“The gun violence” among young people in the neighborhood is the “consequence of lack of other things that keep them occupied,” he said.
Miller, a labor activist who wears a shiny earring in his left ear, had never run for public office before. When term-limited Leroy Comrie approached him two years ago and encouraged him to run for his 27th Council District seat, Miller said he was hesitant.
“I thought I had the greatest job in the world,” said Miller who, before becoming a councilman, served for five years as president of Amalgamated Transportation Union (ATU) Local No. 1056, which represents drivers and mechanics working for NYC Transit's Queens Bus Division.
With the support of Comrie and various labor unions that lined up behind him, Miller started canvassing the neighborhood and eventually defeated five other candidates vying to represent the district that includes Jamaica, St. Albans, Hollis, Cambria Heights, Queens Village, Addisleigh Park and Springfield Gardens.
“Out of all of the candidates he was the only one that had a proven track record of service,” said Comrie, currently Queens Deputy Borough President, who has known Miller for more than two decades. “People knew him as a local leader in the community, a person that they could reach out to, who gets things done.”
Miller now chairs the City Council’s Committee on Civil Service and Labor, which in February unanimously threw its support behind one of Mayor Bill de Blasio's priority projects: to expand paid sick days. The mayor signed the bill into law Thursday.
A product of public schools, Miller, who attended programs at Cornell University's School of Industrial and Labor Relations, said he can relate to many problems young people in the area struggle with.
He grew up in East New York, and moved to St. Albans when he was 17, and currently lives in Cambria Heights.
A father of four, he became a parent for the first time when he was 19. His wife passed away when he was 31, he said.
“I was forced to raise our two children at a very young age,” he said. “It was a struggle, it took the entire community to help me. I couldn’t even cook.”
“We can reach out to young people and reinforce that they have far greater value than they believe and provide them with opportunities that don’t include gangs and negative influences,” he said.
Miller said he would like the programs to be available also to those young people who committed non-violent misdemeanors that sometimes prevent them “from taking full advantage of the opportunities that exist.”
He is also planning to introduce participatory budgeting to his district which, he said, would engage community members by allowing them to decide how to spend public money.
Children 14-and-older can participate, he said, so if they “decide that they want to redo a playground, they'll put together their proposal and with their social media skills," they can advocate for it, he noted.
Miller said this way young people could push for computers at their schools, a new community garden or a new roof at a center they attend.
It’s “a fantastic way of engaging them and introducing them to the civic responsibilities,” he said.
Among other issues Miller wants to tackle is to improve transportation options.

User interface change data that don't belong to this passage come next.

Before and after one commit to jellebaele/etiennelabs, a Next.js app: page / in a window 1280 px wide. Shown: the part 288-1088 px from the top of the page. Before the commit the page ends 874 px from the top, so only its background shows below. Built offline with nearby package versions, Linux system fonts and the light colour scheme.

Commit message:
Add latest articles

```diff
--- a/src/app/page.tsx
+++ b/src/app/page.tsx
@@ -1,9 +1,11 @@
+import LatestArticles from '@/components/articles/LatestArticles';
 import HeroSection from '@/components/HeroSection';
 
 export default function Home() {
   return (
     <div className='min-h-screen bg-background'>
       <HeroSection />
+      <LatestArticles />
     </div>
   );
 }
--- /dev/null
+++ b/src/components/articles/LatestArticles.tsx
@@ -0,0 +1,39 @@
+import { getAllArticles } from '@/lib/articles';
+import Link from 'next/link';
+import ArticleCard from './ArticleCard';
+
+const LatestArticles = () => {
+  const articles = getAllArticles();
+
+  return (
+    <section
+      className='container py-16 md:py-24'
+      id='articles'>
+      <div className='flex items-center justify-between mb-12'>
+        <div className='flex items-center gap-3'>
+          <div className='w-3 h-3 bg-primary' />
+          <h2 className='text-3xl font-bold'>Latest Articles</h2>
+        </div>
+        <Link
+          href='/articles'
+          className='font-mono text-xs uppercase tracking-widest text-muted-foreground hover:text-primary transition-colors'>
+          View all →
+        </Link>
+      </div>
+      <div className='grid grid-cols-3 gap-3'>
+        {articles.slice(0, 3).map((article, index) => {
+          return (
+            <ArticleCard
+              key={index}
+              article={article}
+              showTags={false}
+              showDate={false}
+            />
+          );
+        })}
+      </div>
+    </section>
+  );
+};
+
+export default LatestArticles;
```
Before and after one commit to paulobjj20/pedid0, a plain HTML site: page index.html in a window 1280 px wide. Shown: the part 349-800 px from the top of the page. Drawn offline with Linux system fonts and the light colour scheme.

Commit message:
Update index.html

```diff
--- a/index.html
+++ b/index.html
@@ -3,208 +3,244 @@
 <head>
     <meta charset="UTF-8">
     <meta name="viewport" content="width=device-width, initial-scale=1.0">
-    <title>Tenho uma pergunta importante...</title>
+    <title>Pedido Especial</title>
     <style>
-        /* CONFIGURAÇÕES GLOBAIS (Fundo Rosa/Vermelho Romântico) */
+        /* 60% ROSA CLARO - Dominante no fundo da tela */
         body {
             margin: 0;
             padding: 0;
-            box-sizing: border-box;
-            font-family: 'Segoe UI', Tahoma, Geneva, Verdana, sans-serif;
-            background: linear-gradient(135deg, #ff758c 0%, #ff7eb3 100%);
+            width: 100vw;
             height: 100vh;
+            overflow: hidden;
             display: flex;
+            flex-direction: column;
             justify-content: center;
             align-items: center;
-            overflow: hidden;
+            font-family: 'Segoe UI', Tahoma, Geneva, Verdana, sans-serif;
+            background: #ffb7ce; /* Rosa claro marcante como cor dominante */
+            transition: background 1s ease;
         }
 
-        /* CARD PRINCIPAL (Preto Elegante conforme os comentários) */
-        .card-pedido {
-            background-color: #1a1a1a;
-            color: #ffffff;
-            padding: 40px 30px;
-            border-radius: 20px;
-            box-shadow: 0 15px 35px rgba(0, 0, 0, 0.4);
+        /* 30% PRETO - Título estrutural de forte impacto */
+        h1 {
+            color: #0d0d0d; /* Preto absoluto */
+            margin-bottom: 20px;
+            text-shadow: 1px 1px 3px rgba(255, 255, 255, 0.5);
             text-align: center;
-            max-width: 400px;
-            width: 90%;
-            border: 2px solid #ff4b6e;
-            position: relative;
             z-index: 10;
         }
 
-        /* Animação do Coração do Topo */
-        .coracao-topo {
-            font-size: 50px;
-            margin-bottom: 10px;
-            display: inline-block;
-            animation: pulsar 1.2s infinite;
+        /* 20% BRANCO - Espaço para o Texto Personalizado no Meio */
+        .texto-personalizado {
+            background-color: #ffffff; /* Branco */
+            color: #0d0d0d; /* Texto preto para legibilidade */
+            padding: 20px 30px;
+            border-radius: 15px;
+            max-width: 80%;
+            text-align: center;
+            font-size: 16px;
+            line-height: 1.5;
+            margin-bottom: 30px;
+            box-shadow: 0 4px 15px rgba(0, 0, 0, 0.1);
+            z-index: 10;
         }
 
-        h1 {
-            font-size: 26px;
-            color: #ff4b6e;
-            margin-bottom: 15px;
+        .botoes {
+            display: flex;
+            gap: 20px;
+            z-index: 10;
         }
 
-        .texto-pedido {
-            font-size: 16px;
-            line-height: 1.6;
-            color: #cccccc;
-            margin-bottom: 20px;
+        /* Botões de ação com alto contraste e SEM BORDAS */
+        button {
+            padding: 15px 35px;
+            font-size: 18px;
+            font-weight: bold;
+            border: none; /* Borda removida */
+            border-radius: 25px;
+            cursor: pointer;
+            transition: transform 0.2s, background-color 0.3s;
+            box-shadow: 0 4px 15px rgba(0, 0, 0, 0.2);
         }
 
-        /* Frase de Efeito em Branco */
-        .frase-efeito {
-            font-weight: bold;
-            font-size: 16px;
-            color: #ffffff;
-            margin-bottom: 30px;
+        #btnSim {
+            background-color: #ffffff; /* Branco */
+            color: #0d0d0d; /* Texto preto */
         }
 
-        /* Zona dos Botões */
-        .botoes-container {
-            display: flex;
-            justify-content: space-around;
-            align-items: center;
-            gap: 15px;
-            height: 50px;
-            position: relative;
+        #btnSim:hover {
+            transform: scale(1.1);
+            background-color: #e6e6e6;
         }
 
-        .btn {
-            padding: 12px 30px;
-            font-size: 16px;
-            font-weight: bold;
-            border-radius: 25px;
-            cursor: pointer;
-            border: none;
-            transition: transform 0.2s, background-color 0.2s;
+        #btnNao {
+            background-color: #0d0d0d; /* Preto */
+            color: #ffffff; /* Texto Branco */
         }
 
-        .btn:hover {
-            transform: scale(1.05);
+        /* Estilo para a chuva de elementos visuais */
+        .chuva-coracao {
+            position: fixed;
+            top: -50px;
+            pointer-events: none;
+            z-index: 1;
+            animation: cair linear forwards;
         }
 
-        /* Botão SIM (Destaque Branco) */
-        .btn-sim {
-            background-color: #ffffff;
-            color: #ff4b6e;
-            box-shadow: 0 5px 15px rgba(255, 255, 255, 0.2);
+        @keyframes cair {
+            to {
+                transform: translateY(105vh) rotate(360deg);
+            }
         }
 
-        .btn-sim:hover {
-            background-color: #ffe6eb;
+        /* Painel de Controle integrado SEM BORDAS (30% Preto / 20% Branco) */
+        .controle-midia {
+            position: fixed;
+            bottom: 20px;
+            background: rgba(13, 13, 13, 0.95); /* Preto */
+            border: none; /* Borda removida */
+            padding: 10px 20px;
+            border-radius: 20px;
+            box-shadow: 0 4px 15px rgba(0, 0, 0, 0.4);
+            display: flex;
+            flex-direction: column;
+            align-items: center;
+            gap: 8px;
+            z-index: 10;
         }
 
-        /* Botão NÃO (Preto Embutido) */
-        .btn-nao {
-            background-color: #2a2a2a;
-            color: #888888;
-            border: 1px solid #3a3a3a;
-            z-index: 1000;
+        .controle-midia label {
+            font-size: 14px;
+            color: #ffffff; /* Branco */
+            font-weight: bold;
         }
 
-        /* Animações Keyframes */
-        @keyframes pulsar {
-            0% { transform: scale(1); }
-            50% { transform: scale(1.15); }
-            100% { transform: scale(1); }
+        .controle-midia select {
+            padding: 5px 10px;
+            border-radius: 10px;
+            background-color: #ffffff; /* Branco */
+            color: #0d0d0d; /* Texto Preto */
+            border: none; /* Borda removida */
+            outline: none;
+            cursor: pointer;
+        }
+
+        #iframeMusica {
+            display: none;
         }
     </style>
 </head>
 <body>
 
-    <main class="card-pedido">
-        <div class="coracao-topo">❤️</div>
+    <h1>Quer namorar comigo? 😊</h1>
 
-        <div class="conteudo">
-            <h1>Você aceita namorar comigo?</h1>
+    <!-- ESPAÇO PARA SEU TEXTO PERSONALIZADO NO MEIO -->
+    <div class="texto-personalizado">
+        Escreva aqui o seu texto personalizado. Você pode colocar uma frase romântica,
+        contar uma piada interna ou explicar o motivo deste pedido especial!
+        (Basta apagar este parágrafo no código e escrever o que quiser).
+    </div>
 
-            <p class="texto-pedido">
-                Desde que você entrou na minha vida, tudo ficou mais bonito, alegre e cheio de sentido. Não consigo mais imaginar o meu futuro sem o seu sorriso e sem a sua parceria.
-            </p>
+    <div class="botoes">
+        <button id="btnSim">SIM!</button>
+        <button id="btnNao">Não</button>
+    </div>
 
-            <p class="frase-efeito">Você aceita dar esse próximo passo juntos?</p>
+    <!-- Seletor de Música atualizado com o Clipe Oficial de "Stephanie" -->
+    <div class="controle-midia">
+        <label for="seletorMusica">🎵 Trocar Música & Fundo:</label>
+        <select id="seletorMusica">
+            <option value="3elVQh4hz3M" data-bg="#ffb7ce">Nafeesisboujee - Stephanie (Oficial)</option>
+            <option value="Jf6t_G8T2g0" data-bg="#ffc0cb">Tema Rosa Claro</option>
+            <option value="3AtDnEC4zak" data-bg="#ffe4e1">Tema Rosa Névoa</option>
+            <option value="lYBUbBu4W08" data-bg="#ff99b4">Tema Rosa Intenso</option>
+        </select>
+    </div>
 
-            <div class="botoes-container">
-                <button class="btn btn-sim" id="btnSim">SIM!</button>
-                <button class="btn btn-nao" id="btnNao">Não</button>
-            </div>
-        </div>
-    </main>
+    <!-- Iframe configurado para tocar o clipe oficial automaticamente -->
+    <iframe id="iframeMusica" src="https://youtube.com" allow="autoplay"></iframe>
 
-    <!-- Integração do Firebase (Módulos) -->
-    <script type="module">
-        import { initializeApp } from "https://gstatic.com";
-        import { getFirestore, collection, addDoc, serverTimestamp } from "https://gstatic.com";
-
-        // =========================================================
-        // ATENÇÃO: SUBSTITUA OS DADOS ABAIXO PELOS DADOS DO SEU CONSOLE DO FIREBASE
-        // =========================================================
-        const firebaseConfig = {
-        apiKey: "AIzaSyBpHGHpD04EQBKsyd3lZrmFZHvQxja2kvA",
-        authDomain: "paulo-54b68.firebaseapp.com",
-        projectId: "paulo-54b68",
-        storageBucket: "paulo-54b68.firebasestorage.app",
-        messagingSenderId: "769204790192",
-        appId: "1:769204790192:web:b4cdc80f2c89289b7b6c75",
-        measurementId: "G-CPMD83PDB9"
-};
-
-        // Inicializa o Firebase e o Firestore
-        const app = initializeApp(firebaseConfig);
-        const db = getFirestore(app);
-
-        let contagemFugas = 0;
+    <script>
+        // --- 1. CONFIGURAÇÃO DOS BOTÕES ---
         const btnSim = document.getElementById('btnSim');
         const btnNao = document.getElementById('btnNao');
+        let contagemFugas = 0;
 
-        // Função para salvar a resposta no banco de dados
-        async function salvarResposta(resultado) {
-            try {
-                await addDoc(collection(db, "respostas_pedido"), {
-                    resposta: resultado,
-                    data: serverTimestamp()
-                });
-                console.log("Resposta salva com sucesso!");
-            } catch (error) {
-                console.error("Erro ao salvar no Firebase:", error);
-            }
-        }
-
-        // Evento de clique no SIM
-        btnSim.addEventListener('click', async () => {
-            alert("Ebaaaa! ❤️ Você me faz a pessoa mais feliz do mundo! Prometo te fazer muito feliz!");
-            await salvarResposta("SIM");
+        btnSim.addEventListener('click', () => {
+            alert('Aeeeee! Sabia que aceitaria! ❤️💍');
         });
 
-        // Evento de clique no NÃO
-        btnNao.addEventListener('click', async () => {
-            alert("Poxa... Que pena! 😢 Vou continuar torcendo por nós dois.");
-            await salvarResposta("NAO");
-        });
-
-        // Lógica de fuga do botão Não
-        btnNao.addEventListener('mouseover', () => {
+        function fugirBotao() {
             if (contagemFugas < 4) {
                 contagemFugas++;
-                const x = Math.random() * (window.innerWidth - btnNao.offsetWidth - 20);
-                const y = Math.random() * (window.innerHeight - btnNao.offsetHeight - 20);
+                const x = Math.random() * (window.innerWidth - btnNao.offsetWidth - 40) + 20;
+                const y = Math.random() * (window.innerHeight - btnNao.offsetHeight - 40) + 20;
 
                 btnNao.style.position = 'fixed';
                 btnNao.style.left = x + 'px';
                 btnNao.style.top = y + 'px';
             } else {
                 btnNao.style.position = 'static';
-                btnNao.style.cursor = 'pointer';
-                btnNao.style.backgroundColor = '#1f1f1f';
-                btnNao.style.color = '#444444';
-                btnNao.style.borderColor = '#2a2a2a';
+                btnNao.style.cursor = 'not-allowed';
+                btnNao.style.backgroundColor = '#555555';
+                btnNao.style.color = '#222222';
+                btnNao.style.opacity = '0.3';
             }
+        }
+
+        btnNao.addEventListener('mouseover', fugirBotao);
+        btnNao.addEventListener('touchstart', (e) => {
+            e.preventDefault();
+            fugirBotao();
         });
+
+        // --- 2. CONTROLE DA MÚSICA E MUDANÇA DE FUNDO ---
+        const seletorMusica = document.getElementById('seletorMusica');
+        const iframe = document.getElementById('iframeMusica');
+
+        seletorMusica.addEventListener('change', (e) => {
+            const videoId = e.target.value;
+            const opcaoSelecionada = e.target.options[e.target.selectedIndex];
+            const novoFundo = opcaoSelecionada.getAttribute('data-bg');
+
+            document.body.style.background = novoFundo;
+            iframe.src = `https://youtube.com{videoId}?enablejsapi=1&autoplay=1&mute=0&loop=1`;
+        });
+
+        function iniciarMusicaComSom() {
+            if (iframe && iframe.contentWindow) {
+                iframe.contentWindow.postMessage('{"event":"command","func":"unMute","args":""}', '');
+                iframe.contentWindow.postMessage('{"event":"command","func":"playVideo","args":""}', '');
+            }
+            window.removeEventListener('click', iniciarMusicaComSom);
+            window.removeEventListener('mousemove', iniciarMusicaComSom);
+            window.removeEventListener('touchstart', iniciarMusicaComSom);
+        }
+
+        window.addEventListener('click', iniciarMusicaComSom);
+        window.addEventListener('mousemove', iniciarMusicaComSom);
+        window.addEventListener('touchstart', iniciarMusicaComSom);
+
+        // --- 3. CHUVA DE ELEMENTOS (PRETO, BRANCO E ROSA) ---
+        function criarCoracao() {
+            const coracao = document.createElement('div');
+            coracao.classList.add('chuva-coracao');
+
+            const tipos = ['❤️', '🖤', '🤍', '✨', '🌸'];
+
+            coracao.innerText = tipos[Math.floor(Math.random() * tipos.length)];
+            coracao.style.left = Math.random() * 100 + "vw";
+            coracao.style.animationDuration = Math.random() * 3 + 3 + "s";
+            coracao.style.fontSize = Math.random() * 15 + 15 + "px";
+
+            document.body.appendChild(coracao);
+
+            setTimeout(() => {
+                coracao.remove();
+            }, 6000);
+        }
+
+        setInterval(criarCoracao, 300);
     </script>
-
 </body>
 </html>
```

He claims that buses serving Southeast Queens are old and that the area “has the longest commute into the city.”
“This is not Iowa," he said, "where you have a 2-hour commute to work and it’s like the norm for people.”
He said he would like to alleviate long lines of commuters waiting every day for buses at the Parsons Boulevard and Archer Avenue stops, which often force frustrated residents to use livery cabs.
One way to improve the area’s transportation, he said, is to add more buses to each line and to enhance express lines connecting Southeast Queens with Manhattan.
His overall goal, Miller said, is to turn Jamaica into an “epicenter of commerce.”
Miller, who is vegetarian, said he would also like to bring more healthy options to the neighborhood, including stores offering a variety of nutritious food products.
“He is a hard worker,” said Yvonne Reddick, district manager for Community Board 12, who has worked on numerous transportation issues with Miller over the years. “He is a community-minded person, even before he became a councilmember. I know that he will certainly be doing great things.”